There’s a story about the check ride, because a strict examiner would not have passed me, but since I have a strict instructor, and the examiner knows the quality of instruction, I was allowed a little more latitude (and altitude) than the FAA specifies.
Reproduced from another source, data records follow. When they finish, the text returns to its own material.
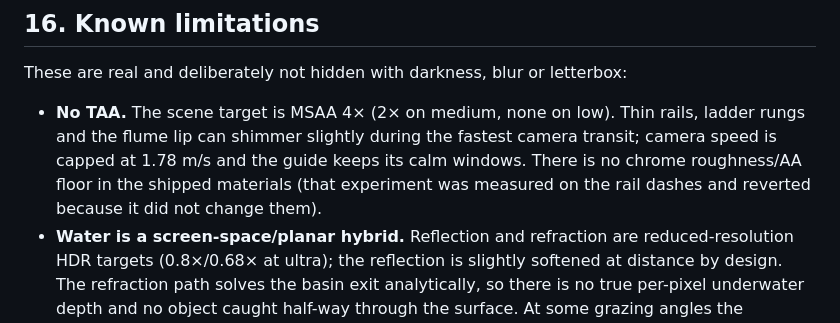
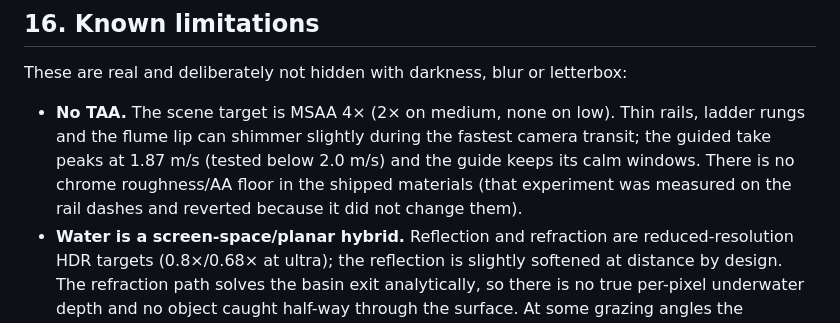
Before and after one commit to 4t145/the-pool-deepseek-v4.1-flash-1017, a Markdown page: docs/IMPLEMENTATION.md, the part around the change. GitHub-like rendering.

Commit message:
docs: camera peak is 1.87 m/s, not a 1.78 cap

```diff
--- a/docs/IMPLEMENTATION.md
+++ b/docs/IMPLEMENTATION.md
@@ -515,10 +515,10 @@ These are real and deliberately not hidden with darkness, blur or letterbox:
 
 - **No TAA.** The scene target is MSAA 4× (2× on medium, none on low). Thin
   rails, ladder rungs and the flume lip can shimmer slightly during the fastest
-  camera transit; camera speed is capped at 1.78 m/s and the guide keeps its
-  calm windows. There is no chrome roughness/AA floor in the shipped materials
-  (that experiment was measured on the rail dashes and reverted because it did
-  not change them).
+  camera transit; the guided take peaks at 1.87 m/s (tested below 2.0 m/s) and
+  the guide keeps its calm windows. There is no chrome roughness/AA floor in the
+  shipped materials (that experiment was measured on the rail dashes and
+  reverted because it did not change them).
 - **Water is a screen-space/planar hybrid.** Reflection and refraction are
   reduced-resolution HDR targets (0.8×/0.68× at ultra); the reflection is
   slightly softened at distance by design. The refraction path solves the basin
```
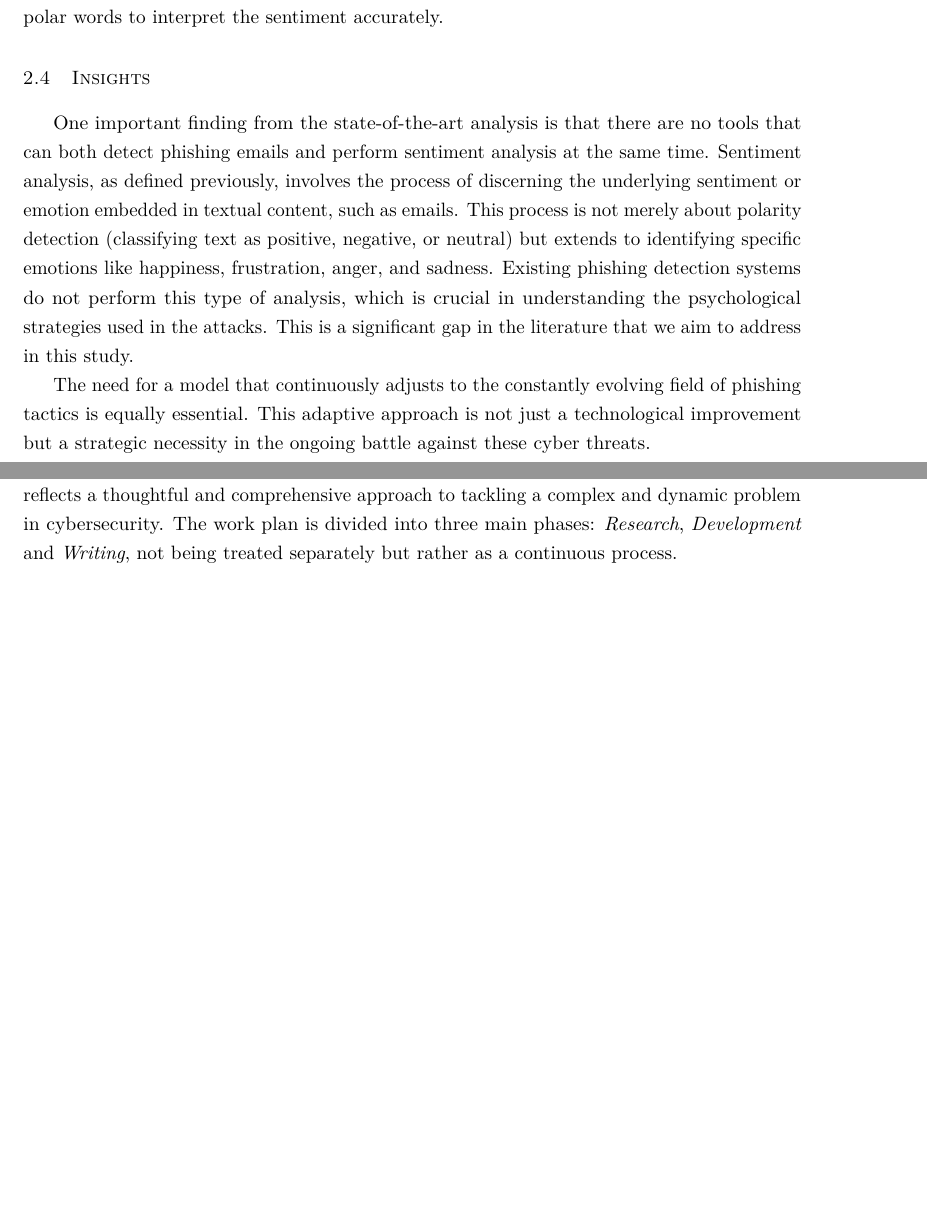
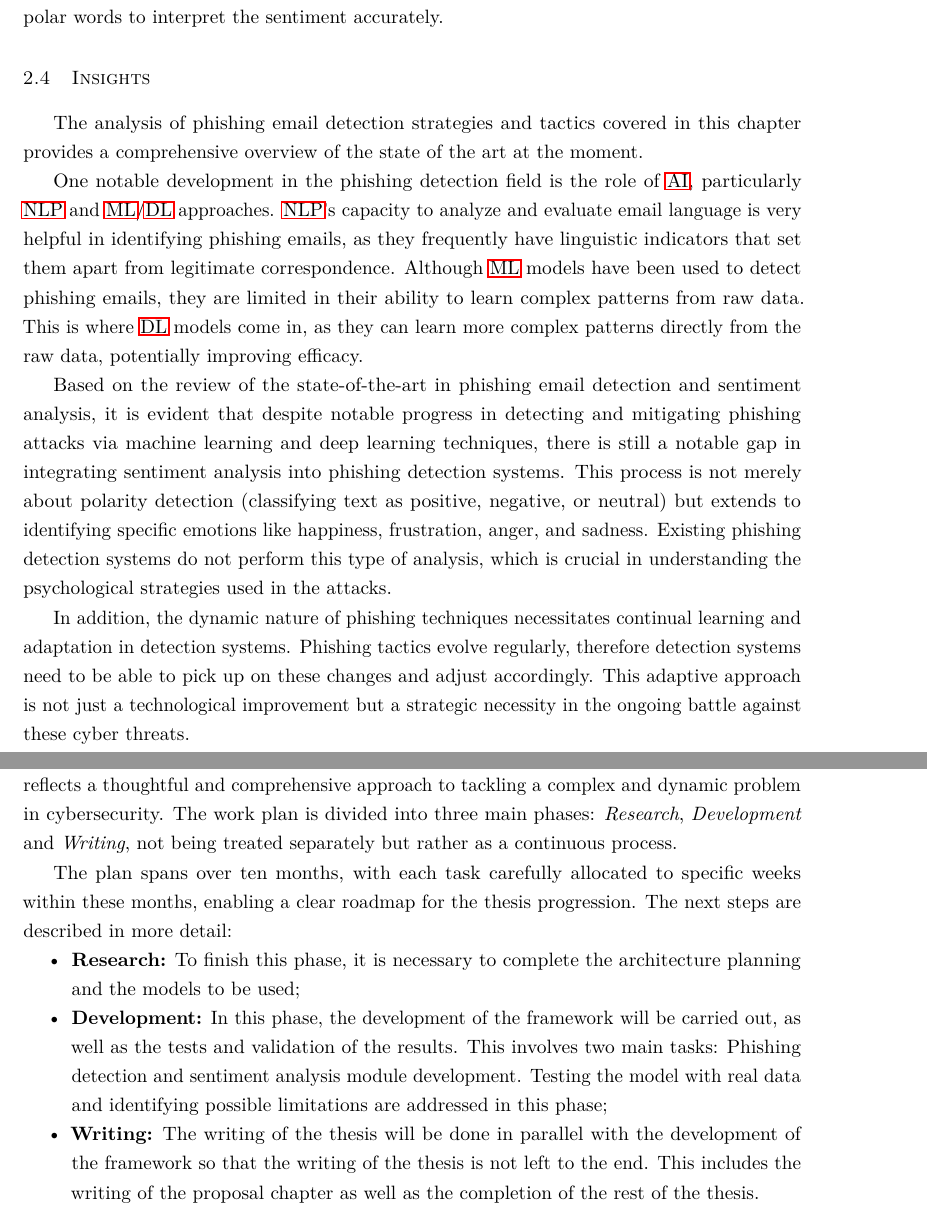
Before and after one commit to eduardofernandes11/Thesis, a LaTeX thesis (Eduardo-Fernandes-ua-thesis-streamlining-the-analysis-of-phishing-emails-using-artificial-intelligence/matter.tex, which reads Eduardo-Fernandes-ua-thesis-streamlining-the-analysis-of-phishing-emails-using-artificial-intelligence/chapter2.tex, Eduardo-Fernandes-ua-thesis-streamlining-the-analysis-of-phishing-emails-using-artificial-intelligence/chapter3.tex): two parts of pages 33 and 35 of 38, joined at a grey line, cut so that both start at the same text, the shorter picture padded with empty space. Compiled offline with pdfLaTeX.

Commit message:
some changes

```diff
--- a/Eduardo-Fernandes-ua-thesis-streamlining-the-analysis-of-phishing-emails-using-artificial-intelligence/chapter2.tex
+++ b/Eduardo-Fernandes-ua-thesis-streamlining-the-analysis-of-phishing-emails-using-artificial-intelligence/chapter2.tex
@@ -260,9 +260,13 @@ A specific example is the Sentiment Analysis Module detailed in the~\citet{10085
 
 \section{Insights}
 
-One important finding from the state-of-the-art analysis is that there are no tools that can both detect phishing emails and perform sentiment analysis at the same time. Sentiment analysis, as defined previously, involves the process of discerning the underlying sentiment or emotion embedded in textual content, such as emails. This process is not merely about polarity detection (classifying text as positive, negative, or neutral) but extends to identifying specific emotions like happiness, frustration, anger, and sadness. Existing phishing detection systems do not perform this type of analysis, which is crucial in understanding the psychological strategies used in the attacks. This is a significant gap in the literature that we aim to address in this study.
+The analysis of phishing email detection strategies and tactics covered in this chapter provides a comprehensive overview of the state of the art at the moment.
 
-The need for a model that continuously adjusts to the constantly evolving field of phishing tactics is equally essential. This adaptive approach is not just a technological improvement but a strategic necessity in the ongoing battle against these cyber threats.
+One notable development in the phishing detection field is the role of \ac{ai}, particularly \ac{nlp} and \ac{ml}/\ac{dl} approaches. \ac{nlp}'s capacity to analyze and evaluate email language is very helpful in identifying phishing emails, as they frequently have linguistic indicators that set them apart from legitimate correspondence. Although \ac{ml} models have been used to detect phishing emails, they are limited in their ability to learn complex patterns from raw data. This is where \ac{dl} models come in, as they can learn more complex patterns directly from the raw data, potentially improving efficacy.
+
+Based on the review of the state-of-the-art in phishing email detection and sentiment analysis, it is evident that despite notable progress in detecting and mitigating phishing attacks via machine learning and deep learning techniques, there is still a notable gap in integrating sentiment analysis into phishing detection systems. This process is not merely about polarity detection (classifying text as positive, negative, or neutral) but extends to identifying specific emotions like happiness, frustration, anger, and sadness. Existing phishing detection systems do not perform this type of analysis, which is crucial in understanding the psychological strategies used in the attacks.
+
+In addition, the dynamic nature of phishing techniques necessitates continual learning and adaptation in detection systems. Phishing tactics evolve regularly, therefore detection systems need to be able to pick up on these changes and adjust accordingly. This adaptive approach is not just a technological improvement but a strategic necessity in the ongoing battle against these cyber threats.
 
 % parte de nlp que diz que ML com NLP tem limitações
 
--- a/Eduardo-Fernandes-ua-thesis-streamlining-the-analysis-of-phishing-emails-using-artificial-intelligence/chapter3.tex
+++ b/Eduardo-Fernandes-ua-thesis-streamlining-the-analysis-of-phishing-emails-using-artificial-intelligence/chapter3.tex
@@ -6,4 +6,11 @@
 
 In this section is presented the work plan for this thesis. In Figure \ref{fig:c3:gantt_chart} is displayed a Gantt chart which maps the timeline of each task in the development process. The purpose of this work plan is to ensure a systematic approach to the development and writing of this thesis. It reflects a thoughtful and comprehensive approach to tackling a complex and dynamic problem in cybersecurity. The work plan is divided into three main phases: \textit{Research}, \textit{Development} and \textit{Writing}, not being treated separately but rather as a continuous process.
 
+The plan spans over ten months, with each task carefully allocated to specific weeks within these months, enabling a clear roadmap for the thesis progression. The next steps are described in more detail:
+\begin{itemize}
+    \item \textbf{Research:} To finish this phase, it is necessary to complete the architecture planning and the models to be used;
+    \item \textbf{Development:} In this phase, the development of the framework will be carried out, as well as the tests and validation of the results. This involves two main tasks: Phishing detection and sentiment analysis module development. Testing the model with real data and identifying possible limitations are addressed in this phase;
+    \item \textbf{Writing:} The writing of the thesis will be done in parallel with the development of the framework so that the writing of the thesis is not left to the end. This includes the writing of the proposal chapter as well as the completion of the rest of the thesis.
+\end{itemize}
+
 \input{figs_tex/c3/gantt_chart.tex}
```
Also changed, not shown: Eduardo-Fernandes-ua-thesis-streamlining-the-analysis-of-phishing-emails-using-artificial-intelligence/figs_tex/c2/emotions_models.tex (+2 -2 lines), Eduardo-Fernandes-ua-thesis-streamlining-the-analysis-of-phishing-emails-using-artificial-intelligence/figs_tex/c3/gantt_chart.tex (+2 -2 lines), Eduardo-Fernandes-ua-thesis-streamlining-the-analysis-of-phishing-emails-using-artificial-intelligence/matter.pdf.
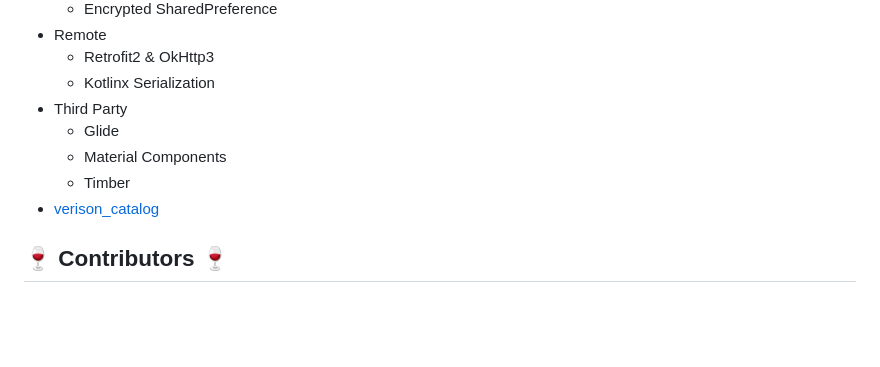
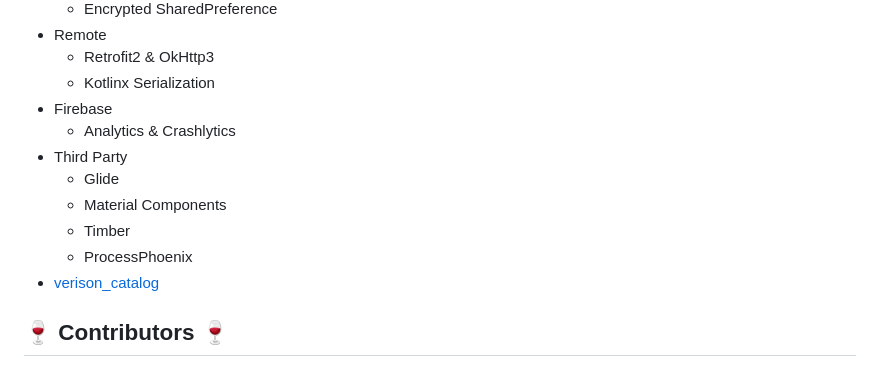
Before and after one commit to pknu-wap/2023_1_WAT_BeJuRyu, a Markdown page: README.md, the part around the change. GitHub-like rendering; blank space fills up the shorter version.

```diff
--- a/README.md
+++ b/README.md
@@ -57,10 +57,13 @@
 - Remote
     - Retrofit2 & OkHttp3
     - Kotlinx Serialization
+- Firebase
+    - Analytics & Crashlytics
 - Third Party
     - Glide
     - Material Components
     - Timber
+    - ProcessPhoenix
 - [verison_catalog](https://github.com/pknu-wap/2023_1_WAT_BeJuRyu/blob/develop_android/android/gradle/libs.version.toml)
 </br>
 
```
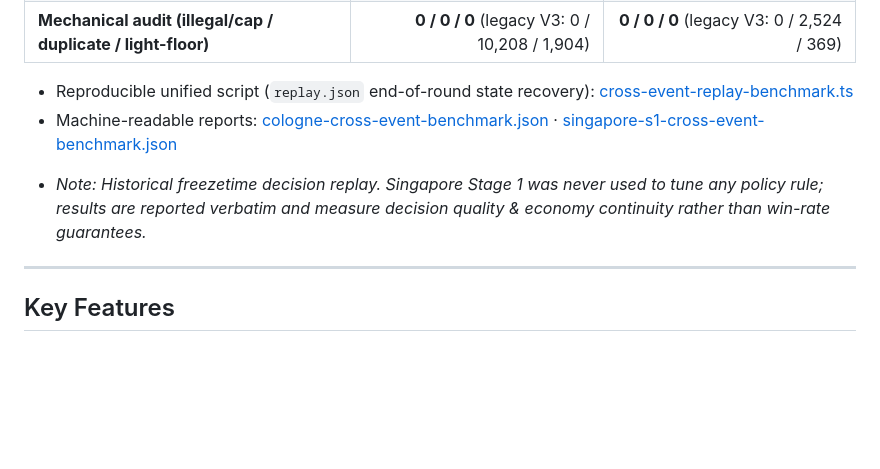
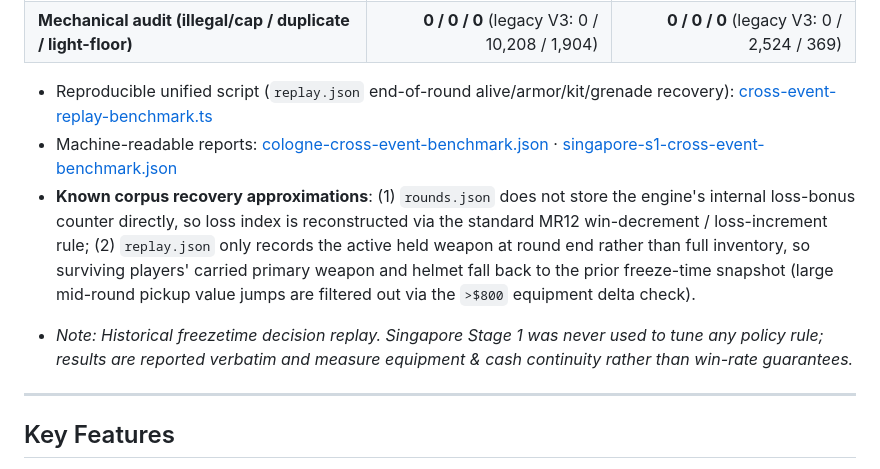
Before and after one commit to Starfie1d1272/cs2-roundsense, a Markdown page: README.en.md, the part around one of its changes. Rendered like a GitHub page; folded sections open; blank space fills up the shorter version.

Commit message:
docs: tighten validation wording, add 2D tradeoff chart, and document corpus limits

```diff
--- a/README.en.md
+++ b/README.en.md
@@ -73,12 +74,13 @@ What does that look like in a real match?
 | **Option-set within $400 / avg options** | **81.8% / 1.55** | **82.6% / 1.52** |
 | **Mechanical audit (illegal/cap / duplicate / light-floor)** | **0 / 0 / 0** (legacy V3: 0 / 10,208 / 1,904) | **0 / 0 / 0** (legacy V3: 0 / 2,524 / 369) |
 
-- Reproducible unified script (`replay.json` end-of-round state recovery): [cross-event-replay-benchmark.ts](scripts/cross-event-replay-benchmark.ts)
+- Reproducible unified script (`replay.json` end-of-round alive/armor/kit/grenade recovery): [cross-event-replay-benchmark.ts](scripts/cross-event-replay-benchmark.ts)
 - Machine-readable reports: [cologne-cross-event-benchmark.json](docs/data/cologne-cross-event-benchmark.json) · [singapore-s1-cross-event-benchmark.json](docs/data/singapore-s1-cross-event-benchmark.json)
+- **Known corpus recovery approximations**: (1) `rounds.json` does not store the engine's internal loss-bonus counter directly, so loss index is reconstructed via the standard MR12 win-decrement / loss-increment rule; (2) `replay.json` only records the active held weapon at round end rather than full inventory, so surviving players' carried primary weapon and helmet fall back to the prior freeze-time snapshot (large mid-round pickup value jumps are filtered out via the `>$800` equipment delta check).
 
 </details>
 
-- *Note: Historical freezetime decision replay. Singapore Stage 1 was never used to tune any policy rule; results are reported verbatim and measure decision quality & economy continuity rather than win-rate guarantees.*
+- *Note: Historical freezetime decision replay. Singapore Stage 1 was never used to tune any policy rule; results are reported verbatim and measure equipment & cash continuity rather than win-rate guarantees.*
 
 ---
 
```
Also changed, not shown: other parts of README.en.md (+11 -10 lines), README.md (+27 -25 lines), docs/assets/cross-event-validation.png, 1 other file.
There’s a story for the way down, because it became my first night solo, included a period where I was totally JFK Jr in greyed-out conditions, and ended with my first solo night landing. I had a really solid instructor for my Private Pilot. When I was greyed out I could hear him, “Fly the plane. Don’t look over there, fly the plane. If you need help from Los Angeles Center, they’ll help you, but fly the plane. Fly the plane first.” I flew the plane. Unlike JFK Jr, I looked at my little artificial horizon, with the little plane, and kept it’s wings level, nailed the altitude (7,500 feet above sea level), and followed the radio beacon radial toward Camarillo. Half an hour later, after a lot of instrument staring, the grey faded to black, the night sky started to show up, and the lights on the ground started to glow gold. Then I could see to fly again. It helped that I could ask Point Mogu Approach to check if Santa Monica was clear enough to land (it was), and in general have those people out there on the radio with me in some sense. More tomorrow.